Image of the Thompson Rivers University campus
Thompson River University in Kamloops is saving about $100,000 a year in energy costs, plus another $45,000 in avoided maintenance costs, through upgrades including replacement of 20,000 less efficient lamps.

Declaration for sustainability plays big part in Kamloops institution's future

In April 2010, the president of Thompson Rivers University (TRU), Dr. Alan Shaver, joined 500 university leaders in 50 countries when he signed the Talloires Declaration. It was the mandate Jim Gudjonson had been waiting for.

As the institution's energy manager and director of the sustainability office, Gudjonson immediately understood the significance of the signature, and prepared for what he knew would be a busy time ahead.

"Signing the Talloires Declaration signalled to our students, staff and the Kamloops community that Thompson Rivers University is committed to sustainability, that strategic energy management is a priority at TRU, and that our senior administrators take the effects of climate change seriously," he says.

The Talloires (pronounced Tal-Whar) Declaration is the first official statement made by university administrators of a commitment to environmental sustainability in higher education. It's a 10-point action plan [PDF] for incorporating sustainability and environmental literacy in teaching, research and operations.
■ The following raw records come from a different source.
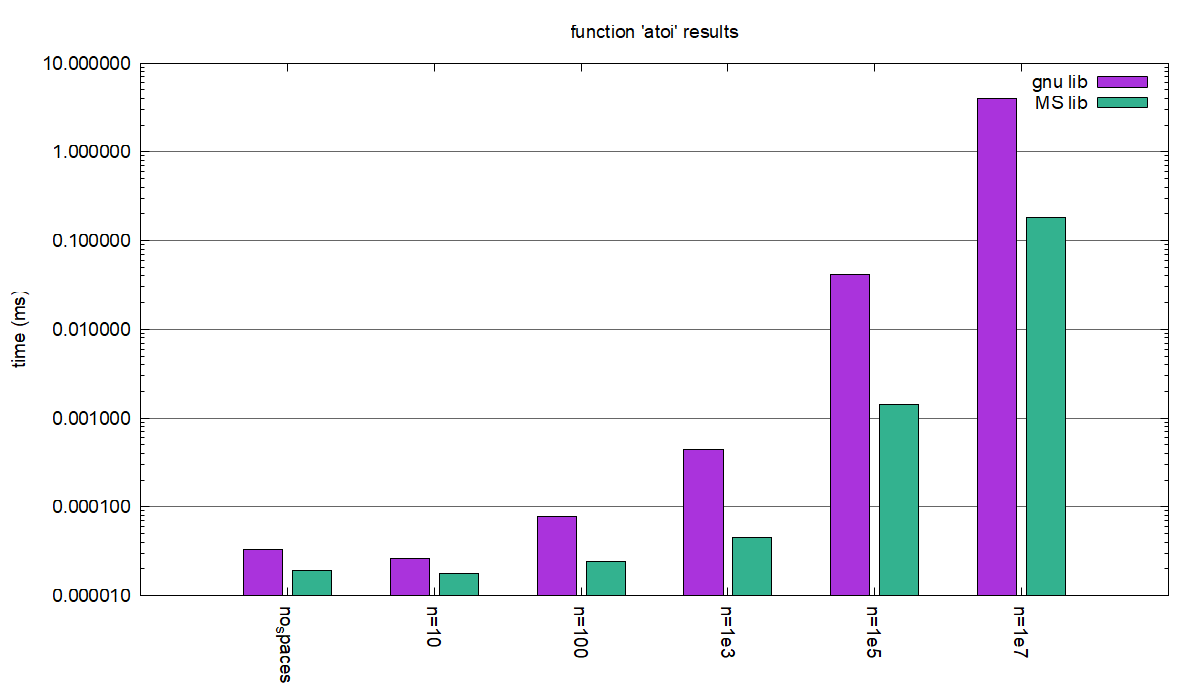
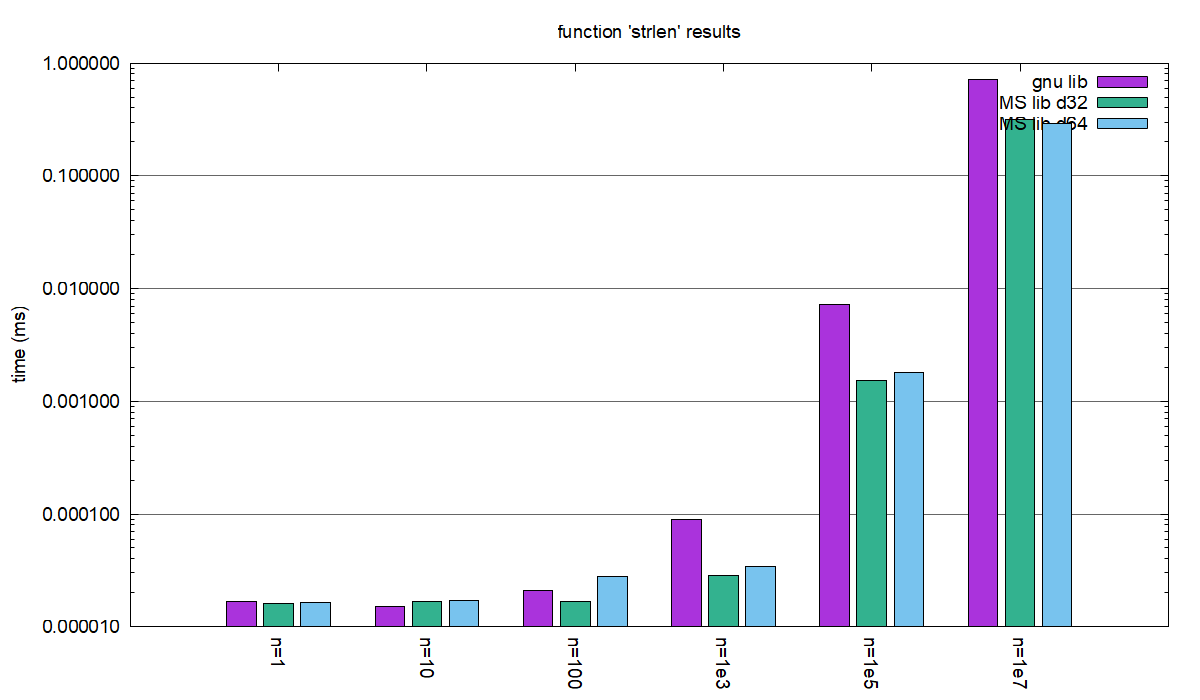
update strlen with may be more fast method?

diff --git a/include/ms_string_strend.h b/include/ms_string_strend.h
@@ -49,9 +49,10 @@ MSLIB_EXPORT char *ms_strend_avx2_d32(const char *str)
     while (1)
     {
         __m256i ymm0 = _mm256_loadu_si256((__m256i *)(str +  0));
-        uint32_t msk0 = _mm256_movemask_epi8(_mm256_cmpeq_epi8(ymm0, _mm256_setzero_si256()));
-        if (msk0)
+        __m256i ymm1 = _mm256_cmpeq_epi8(ymm0, _mm256_setzero_si256());
+        if (!_mm256_testz_si256(ymm1, ymm1))
         {
+            uint32_t msk0 = _mm256_movemask_epi8(ymm1);
             return (char *)str + _tzcnt_u32((size_t)msk0);
         }
         str += 32;
@@ -88,10 +89,12 @@ MSLIB_EXPORT char *ms_strend_avx2_d64(const char *str)
     {
         __m256i ymm0 = _mm256_loadu_si256((__m256i *)(str +  0));
         __m256i ymm1 = _mm256_loadu_si256((__m256i *)(str + 32));
-        uint32_t msk0 = _mm256_movemask_epi8(_mm256_cmpeq_epi8(ymm0, _mm256_setzero_si256()));
-        uint32_t msk1 = _mm256_movemask_epi8(_mm256_cmpeq_epi8(ymm1, _mm256_setzero_si256()));
-        if (msk0 | msk1)
+        __m256i ymm2 = _mm256_cmpeq_epi8(ymm0, _mm256_setzero_si256());
+        __m256i ymm3 = _mm256_cmpeq_epi8(ymm1, _mm256_setzero_si256());
+        if (!(_mm256_testz_si256(ymm2, ymm2) & _mm256_testz_si256(ymm3, ymm3)))
         {
+            uint32_t msk0 = _mm256_movemask_epi8(ymm2);
+            uint32_t msk1 = _mm256_movemask_epi8(ymm3);
             return (char *)str + _tzcnt_u64((size_t)msk0 | ((size_t)msk1 << 32ull));
         }
         str += 64;
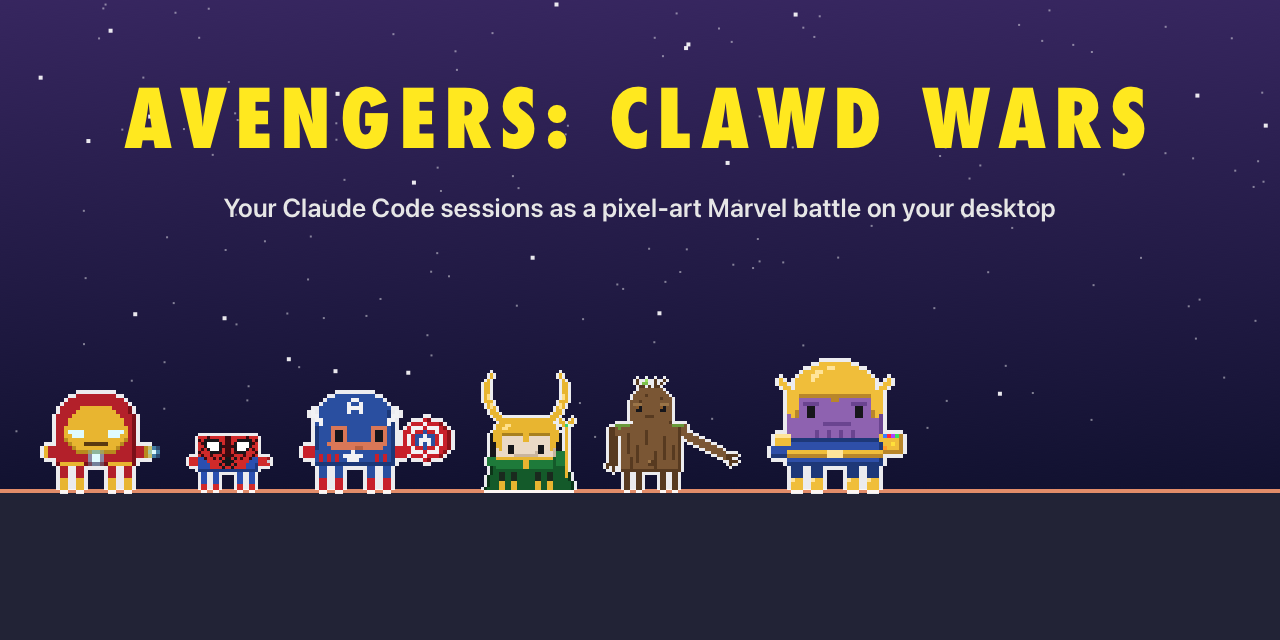
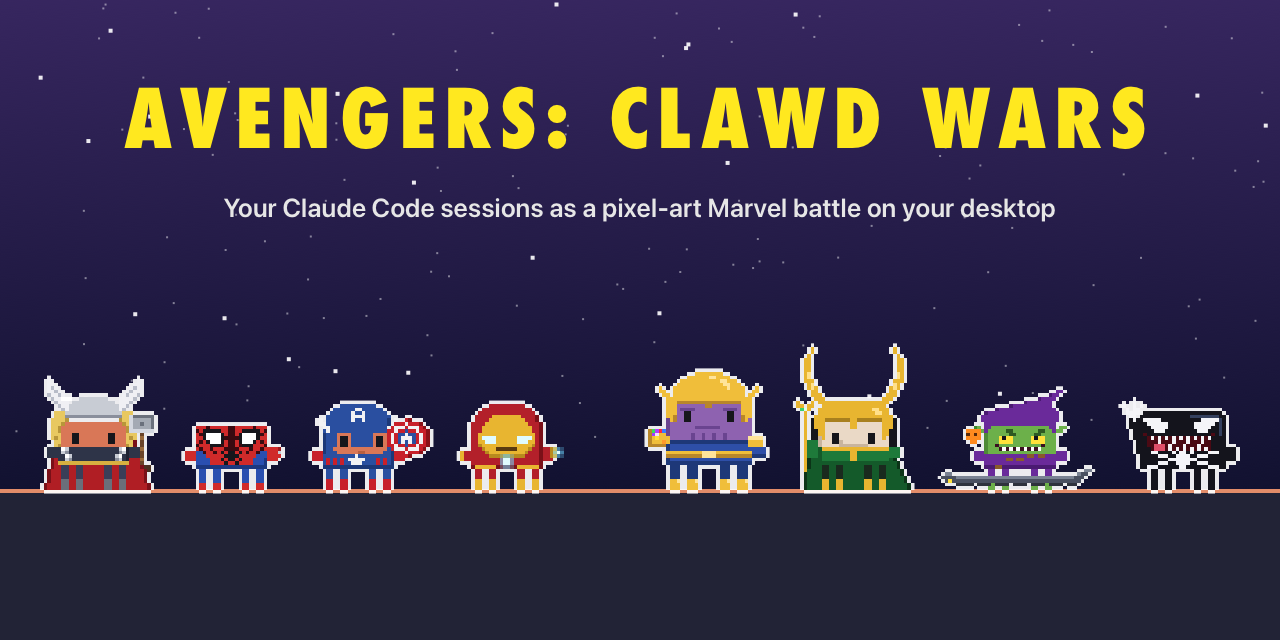
docs: call it Clawd Wars' sister app, and centre the social preview
Avengers: Clawd Wars isn't described as a fork any more: README,
changelog, llms.txt and the GitHub description call it the sister app of
Clawd Wars. The social preview was lopsided (the crew started at the
left edge and ran off the right); RenderDocs now lines up four heroes
facing four villains, centred, and scales them down if they'd ever get
too wide.

Changed region(s): [[0.0312, 0.5312, 0.9688, 0.7812]]

diff --git a/Tools/RenderDocs/main.swift b/Tools/RenderDocs/main.swift
@@ -116,24 +116,32 @@ let social = canvas(1280, 640) { ctx in
                                  attributes: [.font: NSFont.systemFont(ofSize: 26, weight: .semibold), .foregroundColor: NSColor(white: 0.9, alpha: 1)])
     sub.draw(at: NSPoint(x: (1280 - sub.size().width) / 2, y: 418))
     // the crew, standing on the horizon
-    let crew: [(PixelCanvas) -> Void] = [
-        { Cast.hero(.ironMan).draw($0, t: 0.3, mode: .working, walking: false, role: .shoot(offset: 0), asSession: true) },
-        { Cast.hero(.spiderMan).draw($0, t: 0.2, mode: .working, walking: false, role: .none, asSession: false) },
-        { Cast.hero(.captainAmerica).draw($0, t: 0.62, mode: .working, walking: false, role: .duel, asSession: true) },
-        { Cast.villain(.loki).draw($0, t: 0.62, mode: .working, walking: false, role: .zap, asSession: true) },
-        { Cast.hero(.groot).draw($0, t: 0.9, mode: .working, walking: false, role: .none, asSession: false) },
-        { Cast.villain(.thanos).draw($0, t: 0.1, mode: .idle, walking: false, role: .none, asSession: true) },
-    ]
-    let scales: [CGFloat] = [4, 3, 4, 3, 3, 4]
-    var x: CGFloat = 40
-    for (i, draw) in crew.enumerated() {
+    // Heroes on the left facing right, villains on the right facing them, the whole line centred.
+    // Waiting poses: weapons held up, nothing streaming off across the picture.
+    func pose(_ who: Cast) -> (PixelCanvas) -> Void {
+        { who.draw($0, t: 0.3, mode: .waiting, walking: false, role: .none, asSession: true) }
+    }
+    let heroes = [Cast.hero(.thor), .hero(.spiderMan), .hero(.captainAmerica), .hero(.ironMan)].map(pose)
+    let villains = [Cast.villain(.thanos), .villain(.loki), .villain(.greenGoblin), .villain(.venom)].map(pose)
+    var s: CGFloat = 4, gap: CGFloat = 26, middle: CGFloat = 90
+    var sprites: [(img: CGImage, w: CGFloat, h: CGFloat, bottomGap: CGFloat)] = []
+    for (i, draw) in (heroes + villains).enumerated() {
         let c = PixelCanvas(Sprite.width, Sprite.height); draw(c)
+        if i >= heroes.count { c.flipHorizontally() }
         c.addOutline(C(0xFFFFFF, 0.92))
         guard let b = c.opaqueBounds(), let img = c.makeImage()?.cropping(to: b) else { continue }
-        let s = scales[i], w = b.width * s
-        let bottomGap = CGFloat(Sprite.height) - b.maxY
-        ctx.draw(img, in: CGRect(x: x, y: 150 + (bottomGap - 8) * s, width: w, height: b.height * s))
-        x += w + 26
+        sprites.append((img, b.width * s, b.height * s, CGFloat(Sprite.height) - b.maxY))
+    }
+    var total = sprites.reduce(0) { $0 + $1.w } + gap * CGFloat(sprites.count - 2) + middle
+    if total > 1200 {                       // too wide: shrink everyone (and the spacing) to fit with margins
+        let k = 1200 / total
+        s *= k; gap *= k; middle *= k; total = 1200
+        sprites = sprites.map { ($0.img, $0.w * k, $0.h * k, $0.bottomGap) }
+    }
+    var x = (1280 - total) / 2
+    for (i, sp) in sprites.enumerated() {
+        ctx.draw(sp.img, in: CGRect(x: x, y: 150 + (sp.bottomGap - 8) * s, width: sp.w, height: sp.h))
+        x += sp.w + (i == heroes.count - 1 ? middle : gap)
     }
 }
 save(social, "social-preview.png")

diff --git a/CHANGELOG.md b/CHANGELOG.md
@@ -1,6 +1,6 @@
 # Changelog
 
-Avengers: Clawd Wars is a fork of [Clawd Wars](https://github.com/rodclemen/clawd-wars) 2.28.1. Its history up to the fork is in [CHANGELOG-clawd-wars.md](CHANGELOG-clawd-wars.md).
+Avengers: Clawd Wars is the sister app of [Clawd Wars](https://github.com/rodclemen/clawd-wars), and grew out of Clawd Wars 2.28.1. Their shared history up to then is in [CHANGELOG-clawd-wars.md](CHANGELOG-clawd-wars.md).
 
 ## 0.1.0 (unreleased)
 
@@ -50,6 +50,6 @@ Avengers: Clawd Wars is a fork of [Clawd Wars](https://github.com/rodclemen/claw
 - **Flyers take to the air now and then**: every half minute or so a flyer takes off where it stands, hangs in the air for a few seconds and lands; in a fight, ranged and magic flyers go up every few seconds and keep shooting or casting from up there, with the shots and streams following them. Melee flyers stay down to duel. In the overlay, the window and the screen saver.
 
 ### Fixed (from Clawd Wars)
-- **"Needs you" waits as long as it takes**: a session waiting for your answer no longer gives up after 15 minutes and falls asleep; it keeps its "!" until you answer, and goes idle at once if you press Esc (read from the session's transcript). Ported from a Clawd Wars fix made after the fork.
+- **"Needs you" waits as long as it takes**: a session waiting for your answer no longer gives up after 15 minutes and falls asleep; it keeps its "!" until you answer, and goes idle at once if you press Esc (read from the session's transcript). Brought over from a fix in Clawd Wars.
 
 Eleven artists drew ninety-two Clawds in an afternoon, and all of them argued about whose hammer was coolest.

diff --git a/README.md b/README.md
@@ -21,7 +21,7 @@
   <img src="docs/social-preview.png" alt="Iron Man, Spider-Man, Captain America, Loki, Groot and Thanos" width="760">
 </p>
 
-A fork of [Clawd Wars](https://github.com/rodclemen/clawd-wars), the Star Wars original: same app, same engine, a different universe.
+The sister app of [Clawd Wars](https://github.com/rodclemen/clawd-wars), the Star Wars one: same engine, same habits, a different universe.
 
 ---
"Increasing sustainability" almost immediately became one of TRU's five strategic priorities, a move that gave Gudjonson the funding he needed to create and implement the institution's first Strategic Sustainability Plan with the support of BC Hydro. The plan was approved by the president and board of governors in 2014 and committed the institution to an energy reduction target of 33% by 2022 with progress tracked year over year by Gudjonson.

Right metrics key to effectively managing growth and performance

"Managing growth isn't an easy task for an energy manager – even a seasoned one," says Gudjonson, who has watched his facilities portfolio grow by 22,000 square metres in his eight years at TRU – the equivalent of adding twenty 10,000-square-foot buildings to the campus.

"One of the tools of the trade that we use to keep a handle on our performance at TRU is a BEPI or building energy performance index," he explains. "BEPI is a metric that monitors a building's energy use intensity per square metre. It combines fuel types, such as gas and electricity, and let's us see how a building is performing relative to its size.

"When you're expanding, it can be hard to identify exactly how much energy you're saving year over year, but using a BEPI you can look back at the buildings you've retrofitted, and if the BEPI drops from 35 to 27 [for those buildings] you know you're on the right track."

During Gudjonson's tenure, and with support from BC Hydro's demand-side management programs, TRU has seen a 32% reduction in energy consumption and its average BEPI drop from 32 to 28, with a campus-wide LED lighting retrofit contributing significantly to the reductions.

"We replaced about 20,000 lamps in total. We went from 28-watt fluorescent lamps to 12-watt LEDs, cutting our lighting load by two-thirds overnight," he says.

The upgrade is saving TRU $100,000 a year in electricity costs and another $45,000 a year in maintenance-related costs.

Bolstered by those results, Gudjonson now has his sights set on the institution's 2022 goal. He recently received funding from BC Hydro to complete energy studies on five existing buildings under expansion and has plans to replace the boilers in several other buildings and install occupancy sensors in student residences'. The goal appears to be well within sight.